Specialist Selects: Hamilton Press

June 10, 2020

Born from the partnership of Ed Ruscha and master printer Ed Hamilton, Hamilton Press has been printing artist editions from Venice, CA, since 1990, emerging as an influential conduit of printmaking in Los Angeles and contemporary art at large. “Ed Hamilton had a hand in printing with almost all of the big artists coming out of L.A. from the ‘60s onwards,” explains LAMA Specialist Clo Pazera…

Read more.

Getting Ready for the February 25, 2018 Auction!

February 24, 2018

Get ready to bid!!! Here are some helpful tips to prepare you for the February 25, 2018 auction.

Just In: ‘Made in California’ by Ed Ruscha

June 19, 2017

Los Angeles Modern Auctions (LAMA)

LAMA is delighted to present an iconic print by Ed Ruscha, which will be available in our Fall 2017 Modern Art & Design Auction, which is LAMA’s 25th Anniversary Auction. Among Ruscha’s most iconic, and recognizable, bodies of work are his word prints and paintings. ‘Made in California’ (1971) is a particularly exceptional example, epitomizing the artist’s role as a chronicler of West Coast culture.

Paul Kasper Sculptures: Planes in Space

June 27, 2016

Paul Kasper Sculptures

Paul Kasper Sculptures: Planes in Space is the first-ever exhibition of a nearly half century of work by Paul C. Kasper, prolific sculptor, landscape architect, photographer, art collector, and patron of the arts. The exhibit includes over 20 sculptures from Kasper’s estate and sheds light on the whimsical artistic sensibility by which he crafted a multiplicity of dynamic forms from a variety of metals and utilitarian parts.

California Craft: The Work of Arthur Espenet Carpenter

May 10, 2016

Lot 138, Arthur Espenet Carpenter, Dining Suite

The Bay Area craftsman Arthur Espenet Carpenter was one of the most celebrated figures in the post-war American Studio Furniture movement.
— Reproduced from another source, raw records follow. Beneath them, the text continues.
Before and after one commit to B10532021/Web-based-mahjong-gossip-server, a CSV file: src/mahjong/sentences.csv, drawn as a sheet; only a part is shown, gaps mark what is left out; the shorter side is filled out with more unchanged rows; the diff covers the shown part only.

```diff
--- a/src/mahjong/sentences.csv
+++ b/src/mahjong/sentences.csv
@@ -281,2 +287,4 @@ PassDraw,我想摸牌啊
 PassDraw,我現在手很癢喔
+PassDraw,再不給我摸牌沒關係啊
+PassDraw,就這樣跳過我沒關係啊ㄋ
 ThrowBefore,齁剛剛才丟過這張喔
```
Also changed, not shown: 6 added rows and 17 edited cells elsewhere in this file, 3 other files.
A self-taught woodworker, Carpenter almost singlehandedly defined a new design aesthetic known as the “California roundover”—a style characterized by pleasingly flowing lines and gently-contoured edges that feel almost supple to the touch. LAMA’s May 22, 2016 Modern Art & Design Auction includes the graceful, comfortable Wishbone chair–Carpenter’s signature design–as well as a drop-leaf table with organically curving struts. Rendered with skill and affection, such offerings exude the gentle warmth of the hand-made object.
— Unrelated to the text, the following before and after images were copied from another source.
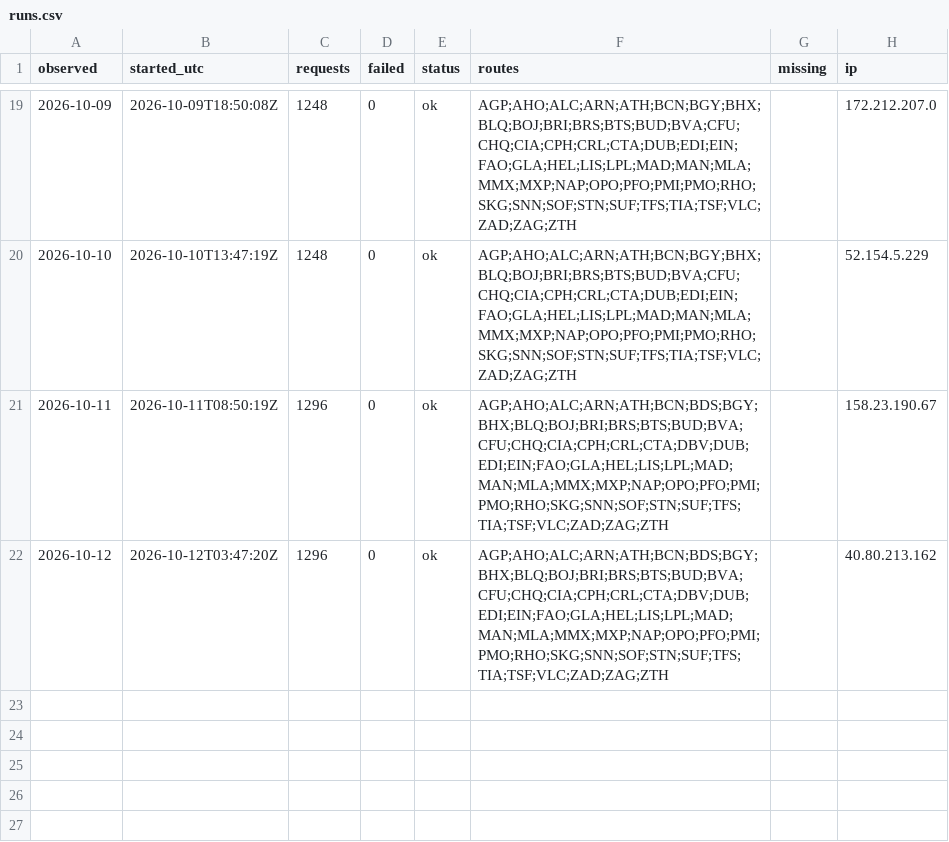
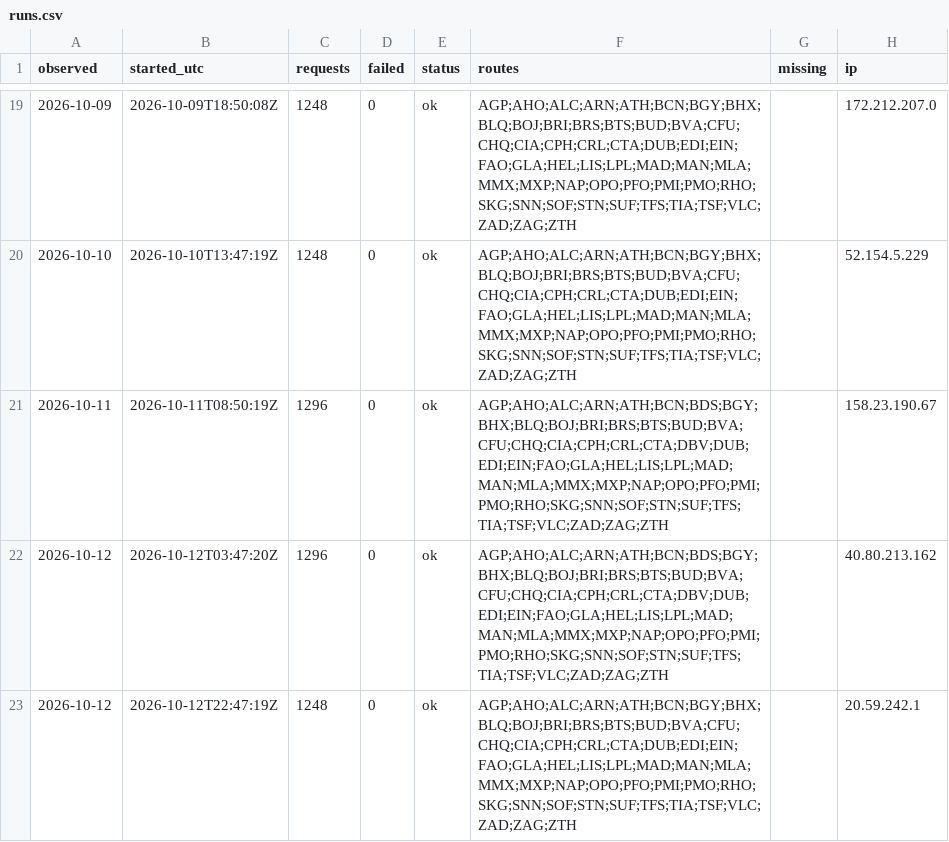
Before and after one commit to areqq/lcj-fares, a CSV file: data/WMI/runs.csv, drawn as a sheet; only a part is shown, gaps mark what is left out.

```diff
--- a/data/WMI/runs.csv
+++ b/data/WMI/runs.csv
@@ -22 +22,2 @@ observed,started_utc,requests,failed,status,routes,missing,ip
 2026-10-12,2026-10-12T03:47:20Z,1296,0,ok,AGP;AHO;ALC;ARN;ATH;BCN;BDS;BGY;BHX;BLQ;BOJ;BRI;BRS;BTS;BUD;BVA;CFU;CHQ;CIA;CPH;CRL;CTA;DBV;DUB;EDI;EIN;FAO;GLA;HEL;LIS;LPL;MAD;MAN;MLA;MMX;MXP;NAP;OPO;PFO;PMI;PMO;RHO;SKG;SNN;SOF;STN;SUF;TFS;TIA;TSF;VLC;ZAD;ZAG;ZTH,,40.80.213.162
+2026-10-12,2026-10-12T22:47:19Z,1248,0,ok,AGP;AHO;ALC;ARN;ATH;BCN;BGY;BHX;BLQ;BOJ;BRI;BRS;BTS;BUD;BVA;CFU;CHQ;CIA;CPH;CRL;CTA;DUB;EDI;EIN;FAO;GLA;HEL;LIS;LPL;MAD;MAN;MLA;MMX;MXP;NAP;OPO;PFO;PMI;PMO;RHO;SKG;SNN;SOF;STN;SUF;TFS;TIA;TSF;VLC;ZAD;ZAG;ZTH,,20.59.242.1
```
Also changed, not shown: 2 other files.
The Haunting Realism of John Register

May 5, 2016

Lot 241, John Register, Motel: Route 66 (1991)

John Register created a stark and haunting body of work that depicts places without people. In their tension between light and shadow and their embrace of vivid color, his scenes evoke an existential bleakness which has prompted comparisons to the work of Edward Hopper. To this Register responded: “With Hopper you witness someone else’s isolation; in my pictures, I think you, the viewer, become the isolated one.”

Ronald Davis: Paramount Opticality

May 4, 2016

Lot 59, Ronald Davis, Panel-Clamp (PTG 0312) (1971)

Ronald Davis’s geometric abstractions were regarded as revolutionary when first exhibited in the mid-1960s. Employing polyester resin paint and fiberglass to produce impressive spatial illusions, Davis’s work has drawn comparisons to the perspective studies of the artists of the Renaissance. But Davis’s eager embrace of new materials and technologies is characteristic of his own period and context. “Illusion is my vehicle,” Davis once wrote. “Opticality is paramount.”

Jun Kaneko: Dualities in Clay

May 2, 2016

Lot 99, Jun Kaneko, Untitled (Dango) (1999)

The work of ceramic artist Jun Kaneko embodies two distinct sensibilities: there is the spirituality inherent in the ancient pottery traditions of his native Japan, and there are the modernist impulses born of his studies under the masters of the California Clay Movement. Kaneko has preferred oversized formats, which he believes foster a deeper engagement with the viewer. His signature form, a series he calls Dango—Japanese for “dumpling”—can be as large as ten feet tall. Their making requires both patience and virtuosic technical prowess. Kaneko has estimated that only two in ten works survive the laborious building, drying, and firing process without cracking or exploding. Yet when successful, Kaneko realizes some of the most profound work in contemporary art.